A body found tied to a shopping cart in London’s Regent’s Canal has been identified as convicted art thief Sebastiano Magnanini. Magnanini was one of the men responsible for stealing a 1732 altarpiece by Giovanni Battista Tiepolo from the Venice church Santa Maria della Fava nearly 22 years ago. Investigations into his death are ongoing, and authorities have stated that they are treating it as a “suspicious death.” (via the New York Times) 


Doris Salcedo is the winner of the Nasher Sculpture Center’s inaugural Nasher Prize. The Colombian sculptor will be awarded $100,000 in an acknowledgement of the ways her work has changed perceptions of the confines of sculpture. (via ARTnews)  

In other news...

Yves Béhar has been chosen as the winner of this year’s Design Visionary Award by Design Miami/. (via DisegnoDaily)

Maxwell Anderson, the director of the Dallas Museum of Art, has stepped down after four years in order to become the director of grant programs at New York’s New Cities Foundation. (via ARTnews)

Due to a shortage of faculty, London’s Royal College of Art has suspended admissions for its design interactions program, costing the college around $460,000. (via the Art Newspaper)

Artists with studio space in a group of three buildings in Gowanus, New York are being forced to leave, with new management informing them that their leases would not be renewed. (via DNAinfo)

The 2016 edition of Manifesta, hosted in Zurich, will feature its first artist curator, Christian Jankowski, and will be titled “What People Do For Money: Some Joint Ventures.” (via Artforum)

The Toledo Museum of Art is returning four of its pieces to India, after the dealer they bought them from, Subhash Kapoor, was accused of smuggling charges. (via the New York Times)

The founder of the Hague’s Escher in het Paleis, a museum devoted to the works of M.C. Escher, has revealed that over 150 of its prints on display are actually replicas, produced by scanning Escher originals. (via Hyperallergic)

Performa 15 has just released the full artist list for the November event—this year’s edition includes young art world stars Oscar Murillo, Juliana Huxtable, and others. (via ARTnews)

Italian painter Carol Rama, whose work centered around scenes of sexuality that were at once humorous and disturbing, has died at the age of 97. (via Artforum)

Leonid Nikolayev, a member of the Russian art collective Voina and an outspoken activist, has died in a timber cutting accident, at the age of 31. (via Radio Free Europe)

Dismaland, Banksy’s notorious “theme-park” art piece, is moving to the French city of Calais, where it will become a shelter for refugees. (via the New York Times)

After Red Square Gallery in Moscow received police harassment due to its show about LGBT teens, the gallery has elected to completely close down. (via the Art Newspaper)
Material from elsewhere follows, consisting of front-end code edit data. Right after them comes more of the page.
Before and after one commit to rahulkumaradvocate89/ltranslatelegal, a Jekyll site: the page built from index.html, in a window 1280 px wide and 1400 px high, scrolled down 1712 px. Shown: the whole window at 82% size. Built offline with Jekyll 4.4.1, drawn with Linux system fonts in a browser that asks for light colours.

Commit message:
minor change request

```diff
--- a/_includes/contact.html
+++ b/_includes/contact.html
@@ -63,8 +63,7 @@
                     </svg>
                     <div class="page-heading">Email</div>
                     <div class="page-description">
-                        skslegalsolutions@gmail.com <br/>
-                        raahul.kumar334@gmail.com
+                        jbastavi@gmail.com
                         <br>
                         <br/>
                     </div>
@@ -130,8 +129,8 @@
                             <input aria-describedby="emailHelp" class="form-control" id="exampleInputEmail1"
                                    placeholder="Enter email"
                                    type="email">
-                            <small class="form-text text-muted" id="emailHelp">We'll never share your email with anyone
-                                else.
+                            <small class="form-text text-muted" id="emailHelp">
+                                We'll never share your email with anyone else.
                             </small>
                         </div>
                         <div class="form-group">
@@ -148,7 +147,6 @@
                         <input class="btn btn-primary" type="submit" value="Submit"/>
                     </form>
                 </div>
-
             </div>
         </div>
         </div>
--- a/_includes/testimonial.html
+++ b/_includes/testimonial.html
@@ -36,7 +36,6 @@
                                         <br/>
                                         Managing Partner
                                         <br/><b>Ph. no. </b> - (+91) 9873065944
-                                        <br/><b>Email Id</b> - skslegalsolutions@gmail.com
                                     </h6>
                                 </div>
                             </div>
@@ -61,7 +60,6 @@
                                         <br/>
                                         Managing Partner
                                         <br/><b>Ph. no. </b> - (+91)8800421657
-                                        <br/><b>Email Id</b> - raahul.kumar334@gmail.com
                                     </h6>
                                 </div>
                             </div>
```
The Romanian outsider artist Ionel Talpazan, whose colorful canvases depicted U.F.O.s, has passed away from complications from a stroke and diabetes. (via the New York Times)
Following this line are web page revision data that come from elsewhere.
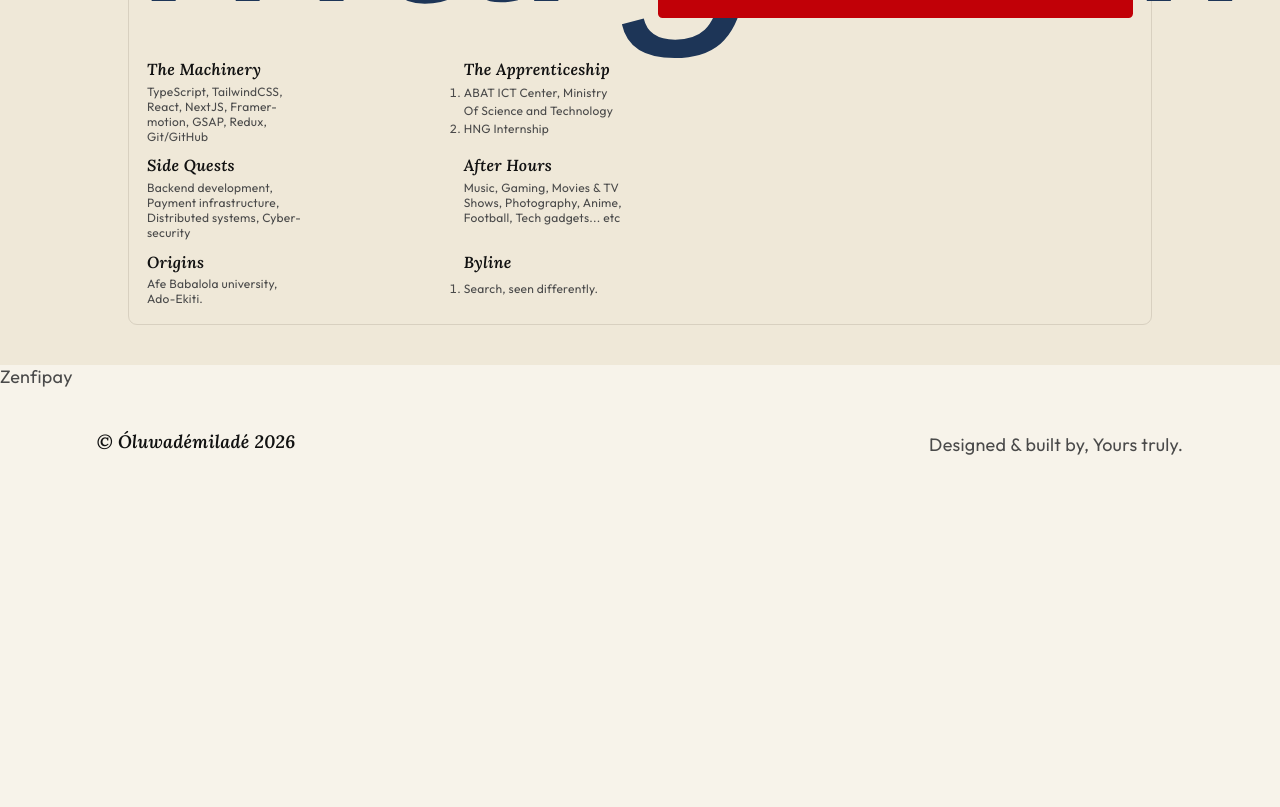
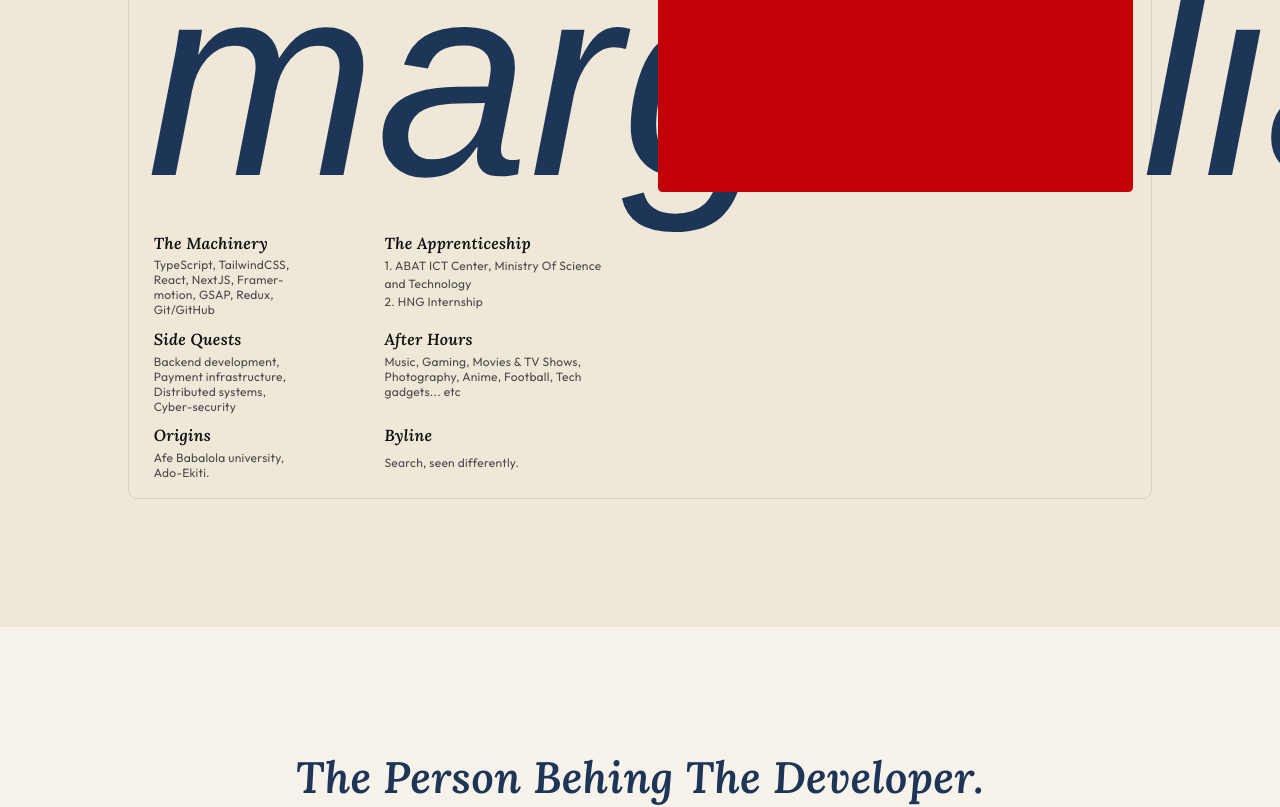
Before and after one commit to DavidAdedigba/portfolio, a React (Vite) app: page / in a window 1280 px wide. Shown: the part 1180-1987 px from the top of the page. Before the commit the page ends 1681 px from the top, so only its background shows below. Built offline with nearby package versions, Linux system fonts and the light colour scheme; a web font is replaced by a local one.

Commit message:
page skeleton done.

```diff
--- a/lib/data.ts
+++ b/lib/data.ts
@@ -3,6 +3,7 @@ export const projects = [
         id: 1,
         slug:"zenfipay",
         name: "Zenfipay",
+        role: "Frontend Engineer",
         logoLight: "/icons/zenfipay-light.svg",
         logoDark: "/icons.zenfipay-dark.svg",
         highlights: [
--- a/src/components/AboutSection.tsx
+++ b/src/components/AboutSection.tsx
@@ -1,3 +1,30 @@
 export default function AboutSection() {
-    return <p className="text-7xl font-semibold text-red-600">AboutSection section</p>
+
+    return (
+
+        <section className="gap-10">
+
+            <h2 className="text-center">The Person Behing The Developer.</h2>
+
+            <picture className="bg-cyan-800 w-full h-[395px] lg:h-[550px]">
+                <source
+                    media=""
+                    srcSet=""
+                />
+                <source
+                    media=""
+                    srcSet=""
+                />
+                <img
+                    src=""
+                    alt=""
+                    className=""
+                />
+            </picture>
+
+            <p className="lg:w-202.5 mx-auto text-left px-2.5 py-5">
+                I’m Óluwadémiladé, a front -end engineer with experience in building interfaces that solve real problems, and deliver intuitive user experiences. Generally, I’m the kind of person who enjoys figuring out how things work, whether that’s a piece of software, a business process, large scale systems, music theory, or a skill I’ve decided to learn. Curiosity has shaped a lot of what I do. It led me to a computer science degree, and just constantly looking for better ways to solve problems. I enjoy deep diving into interesting topics(or more specifically, topics I find interesting), and turning complex ideas into practical, and useful solutions.
+            </p>
+        </section>
+    )
 }
--- a/src/components/ContactSection.tsx
+++ b/src/components/ContactSection.tsx
@@ -1,3 +1,26 @@
+import { Link } from "react-router-dom"
+
 export default function ContactSection() {
-    return <p className="text-7xl font-semibold text-red-600">ContactSection section</p>
+
+    return (
+
+        <section className="section space-y-10">
+
+            <div className="space-y-1.5">
+                <h5 className="text-red-200 text-center text-4xl">Write To The Editor.</h5>
+                <p className="w-3/4 lg:w-2/4 mx-auto text-[16px] text-center">
+                    Have a project in mind, or just want to chat? I'm always open to interesting opportunities and conversations.
+                </p>
+            </div>
+
+            <div className="flex flex-col justify-center items-center">
+                <Link to="" className="">daveadedigba@gmail.com</Link>
+                <div className=" flex justify-center gap-4 ">
+                    <Link to="" className="">GitHub</Link>
+                    <Link to="" className="">LinkedIn</Link>
+                    <span className="">Resume</span>
+                </div>
+            </div>
+        </section>
+    )
 }
--- a/src/components/Footer.tsx
+++ b/src/components/Footer.tsx
@@ -5,7 +5,7 @@ export default function Footer() {
 
     return (
 
-        <footer className="flex flex-col-reverse gap-2.5 lg:flex-row lg:justify-between px-2.5 lg:px-21.5 py-10">
+        <footer className="bg-[#EFE8D8] border-t flex flex-col-reverse gap-2.5 lg:flex-row lg:justify-between px-2.5 lg:px-21.5 py-10">
             <h5 className=" text-[#111111]">&copy; Óluwadémiladé {year}</h5>
             <p> Designed & built by, Yours truly.</p>
         </footer>
--- a/src/components/HighlightSection.tsx
+++ b/src/components/HighlightSection.tsx
@@ -10,12 +10,12 @@ export default function HighlightSection() {
             <div className="flex flex-col lg:flex-row border border-[#D8D0C0] rounded-lg">
 
                 {/* LEFT SIDE */}
-                <div className="lg:w-3/6 flex flex-col gap-4 p-4">
+                <div className="w-full lg:w-3/6 flex flex-col gap-4 lg:p-4">
 
-                    <h3 className="w-full text-center lg:text-left">marginalia</h3>
+                    <h3 className=" w-full text-center lg:text-left">marginalia</h3>
 
                     {/* MARGINALIA */}
-                    <div className="w-full flex flex-col md:flex-row md:flex-wrap md:justify-between gap-10 lg:gap-3 text-left">
+                    <div className=" w-fit flex flex-col md:flex-row md:flex-wrap md:justify-between gap-10 lg:gap-3 text-left px-1.5">
 
                         <aside className="space-y-1.5 md:w-2/6">
                             <h5 className="lg:text-[16px]">The Machinery</h5>
@@ -24,11 +24,11 @@ export default function HighlightSection() {
                             </p>
                         </aside>
 
-                        <aside className="space-y-1.5 md:w-2/6">
+                        <aside className="space-y-1.5 md:w-3/6">
                             <h5 className="lg:text-[16px]">The Apprenticeship</h5>
-                            <ol className=" list-decimal lg:text-[12px] leading-normal">
-                                <li>ABAT ICT Center, Ministry Of Science and Technology</li>
-                                <li>HNG Internship</li>
+                            <ol className="lg:text-[12px] leading-normal">
+                                <li>1. ABAT ICT Center, Ministry Of Science and Technology</li>
+                                <li>2. HNG Internship</li>
                             </ol>
                         </aside>
 
@@ -39,7 +39,7 @@ export default function HighlightSection() {
                             </p>
                         </aside>
 
-                        <aside className="space-y-1.5 md:w-2/6">
+                        <aside className="space-y-1.5 md:w-3/6">
                             <h5 className="lg:text-[16px]">After Hours</h5>
                             <p className="lg:text-[12px]">
                                 Music, Gaming, Movies & TV Shows, Photography, Anime, Football, Tech gadgets... etc
@@ -53,9 +53,9 @@ export default function HighlightSection() {
                             </p>
                         </aside>
 
-                        <aside className="space-y-1.5 md:w-2/6">
+                        <aside className="space-y-1.5 md:w-3/6">
                             <h5 className="lg:text-[16px]">Byline</h5>
-                            <ol className=" list-decimal lg:text-[12px]">
+                            <ol className=" lg:text-[12px]">
                                 <li className="">
                                     <a href="" target="_blank">
                                         Search, seen differently.
--- a/src/components/WorkSection.tsx
+++ b/src/components/WorkSection.tsx
@@ -1,3 +1,42 @@
+import { Icon } from "@iconify/react"
+import { Link } from "react-router-dom"
+import { projects } from "../../lib/data"
+
 export default function WorkSection() {
-    return <p className="text-7xl font-semibold text-red-600">WorkSection section</p>
+
+    return (
+        <section className="gap-10">
+
+            <h2 className="">Projects With A Pulse.</h2>
+
+            {/* <div className="flex gap-10 py-2.5 px-1 overflow-x-auto">
+                {projects.map((project) => (
+                    <Link key={project.id} to={`/projects/${project.slug}`} className="space-y-5">
+                        <figure className="w-70 h-[350px] overflow-hidden border border-[#D8D0C0]">
+                            <img
+                                src=""
+                                alt=""
+                            />
+                        </figure>
+                        <article className="">
+                            <h5 className="">{project.name}</h5>
+                            <p className="text-[16px]">{project.role}</p>
+                        </article>
+                    </Link>
+                ))}
+            </div> */}
+
+            <div className="">
+                {projects.map((project) => (
+                    <Link key={project.id} to={`/projects/${project.slug}`} className="flex justify-between items-center border-y py-5 px-2.5">
+                        <article className="flex flex-col gap-1">
+                            <h5 className="">{project.name}</h5>
+                            <p className="text-[16px]">Frontend Engineer</p>
+                        </article>
+                        <Icon icon="iconamoon:link-external-light" className="size-4" />
+                    </Link>
+                ))}
+            </div>
+        </section>
+    )
 }
--- a/src/index.css
+++ b/src/index.css
@@ -43,14 +43,14 @@ html,body {
 section, .section {
   display: flex;
   flex-direction: column;
-  padding: 40px 8px;
+  padding: 128px 8px;
 
   @media(min-width: 750px) {
-    padding: 40px 32px;
+    padding: 128px 32px;
   }
 
   @media ( min-width:1114px ) {
-    padding: 40px 128px
+    padding: 128px 128px
   }
 }
 .section {
@@ -88,7 +88,7 @@ h3 {
   font-family: var(--accent-t);
   font-weight: 500;
   color: var(--text-h);
-  font-size:162px;
+  font-size:155px;
 
   @media (min-width: 750px) {
     font-size: 350px;
--- a/src/pages/Home.tsx
+++ b/src/pages/Home.tsx
@@ -1,20 +1,18 @@
-import { Link } from "react-router-dom";
-import { projects } from "../../lib/data";
+
 import IntroSection from "../components/IntroSection";
 import HighlightSection from "../components/HighlightSection";
+import AboutSection from "../components/AboutSection";
+import WorkSection from "../components/WorkSection";
+import ContactSection from "../components/ContactSection";
 
 export default function Home() {
     return (
         <main>
             <IntroSection />
             <HighlightSection />
-            {projects.map((project) => (
-                <div key={project.id}>
-                    <Link className="font-outfit text-outfit" to={`/projects/${project.slug}`}>
-                        <p>{project.name}</p>
-                    </Link>
-                </div>
-            ))}
+            <AboutSection />
+            <WorkSection />
+            <ContactSection />
         </main>
     )
 }
```
Also changed, not shown: src/components/CameraCarousel.tsx (added).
Veronique Le Melle will be the new executive director of Artpace, the San Antonio art nonprofit that invites prominent guest curators (such as Robert Storr and Cecilia Alemani) to organize shows. (via ARTnews)

The 2017 Sharjah Biennial has announced that its curator will be Christine Tohmé, the founding director of the Lebanese contemporary art nonprofit Ashkal Alwan. (via Artforum)
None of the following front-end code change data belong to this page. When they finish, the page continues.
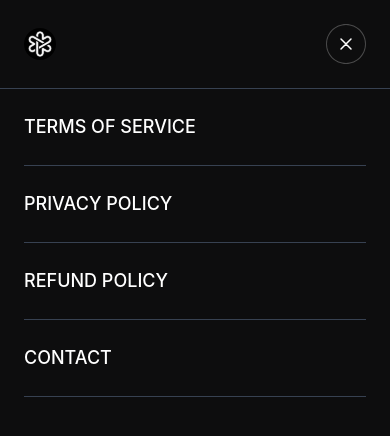
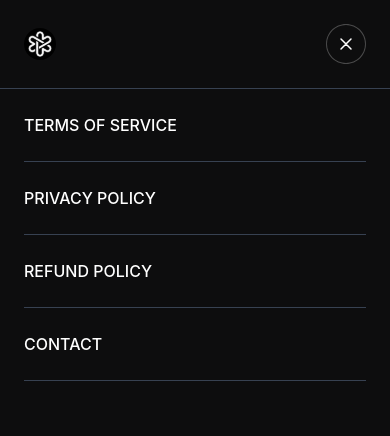
Before and after one commit to Dp11701/ai_chat, a Next.js app: page / in a window 390 px wide. Both pictures are taken after a click on the button "Open menu". Shown: the top 436 px of the page. Built offline with nearby package versions, Linux system fonts and the light colour scheme.

Commit message:
responsive

```diff
--- a/app/components/Header.tsx
+++ b/app/components/Header.tsx
@@ -33,7 +33,7 @@ const Header = () => {
                 />
               </Link>
               {/* Navigation Links */}
-              <nav className="hidden md:flex items-center space-x-8">
+              <nav className="hidden lg:flex items-center space-x-8">
                 <Link
                   href="/terms-of-service"
                   className={getNavLinkClass("/terms-of-service")}
@@ -59,7 +59,7 @@ const Header = () => {
             </div>
 
             {/* Try Chat AI Button */}
-            <div className=" items-center hidden md:flex">
+            <div className=" items-center hidden lg:flex">
               <Link
                 href="https://play.google.com/store/apps/details?id=com.chat.chatai.chatbot.aichatbot&hl=en"
                 className="bg-gradient-to-r from-[#26B77D] to-[#00B0A7] hover:from-[#229968] hover:to-[#009A91] text-white px-6 py-2 rounded-[20px] text-sm font-medium transition-all duration-200"
@@ -69,10 +69,10 @@ const Header = () => {
             </div>
 
             {/* Mobile menu button */}
-            <div className="md:hidden flex items-center gap-4">
+            <div className="lg:hidden flex items-center gap-4">
               <Link
                 href="https://play.google.com/store/apps/details?id=com.chat.chatai.chatbot.aichatbot&hl=en"
-                className="bg-gradient-to-r from-[#26B77D] to-[#00B0A7] hover:from-[#229968] hover:to-[#009A91] text-white px-6 py-2 rounded-[20px] text-[16px] font-medium transition-all duration-200"
+                className="bg-gradient-to-r from-[#26B77D] to-[#00B0A7] hover:from-[#229968] hover:to-[#009A91] text-white px-6 py-2 rounded-[20px] text-sm md:text-base font-medium transition-all duration-200"
               >
                 Try Chat AI
               </Link>
@@ -97,7 +97,7 @@ const Header = () => {
 
       {/* Mobile Menu Overlay */}
       {isMobileMenuOpen && (
-        <div className="fixed inset-0 z-50 md:hidden">
+        <div className="fixed inset-0 z-50 lg:hidden">
           <div
             className="absolute inset-0 bg-black bg-opacity-50"
             onClick={() => setIsMobileMenuOpen(false)}
@@ -135,28 +135,28 @@ const Header = () => {
               <div className="space-y-6 h-[100vh] overflow-y-hidden pt-6">
                 <Link
                   href="/terms-of-service"
-                  className="block border-b border-gray-700 pb-6 text-white text-lg font-medium hover:text-gray-300 transition-colors"
+                  className="block border-b border-gray-700 pb-6 text-white text-base md:text-lg font-medium hover:text-gray-300 transition-colors"
                   onClick={() => setIsMobileMenuOpen(false)}
                 >
                   TERMS OF SERVICE
                 </Link>
                 <Link
                   href="/privacy-policy"
-                  className="border-b border-gray-700 pb-6 block text-white text-lg font-medium hover:text-gray-300 transition-colors"
+                  className="border-b border-gray-700 pb-6 block text-white text-base md:text-lg font-medium hover:text-gray-300 transition-colors"
                   onClick={() => setIsMobileMenuOpen(false)}
                 >
                   PRIVACY POLICY
                 </Link>
                 <Link
                   href="/refund-policy"
-                  className="border-b border-gray-700 pb-6 block text-white text-lg font-medium hover:text-gray-300 transition-colors"
+                  className="border-b border-gray-700 pb-6 block text-white text-base md:text-lg font-medium hover:text-gray-300 transition-colors"
                   onClick={() => setIsMobileMenuOpen(false)}
                 >
                   REFUND POLICY
                 </Link>
                 <Link
                   href="/contact"
-                  className="border-b border-gray-700 pb-6 block text-white text-lg font-medium hover:text-gray-300 transition-colors"
+                  className="border-b border-gray-700 pb-6 block text-white text-base md:text-lg font-medium hover:text-gray-300 transition-colors"
                   onClick={() => setIsMobileMenuOpen(false)}
                 >
                   CONTACT
```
In France, a new law was passed by the National Assembly that aims to safeguard artists’s right to free speech by declaring that it is the government’s duty to protect artistic expression. (via Artforum)

Beirut has announced plans to construct a modern and contemporary art museum by 2020, with an open call for architects who were born in Lebanon to submit building proposals. (via Artforum)

The UCLA Library will receive the papers of Eli Broad, whose contemporary art collection is viewable at the recently opened L.A. art museum The Broad. (via the L.A. Times)

Artsy Editorial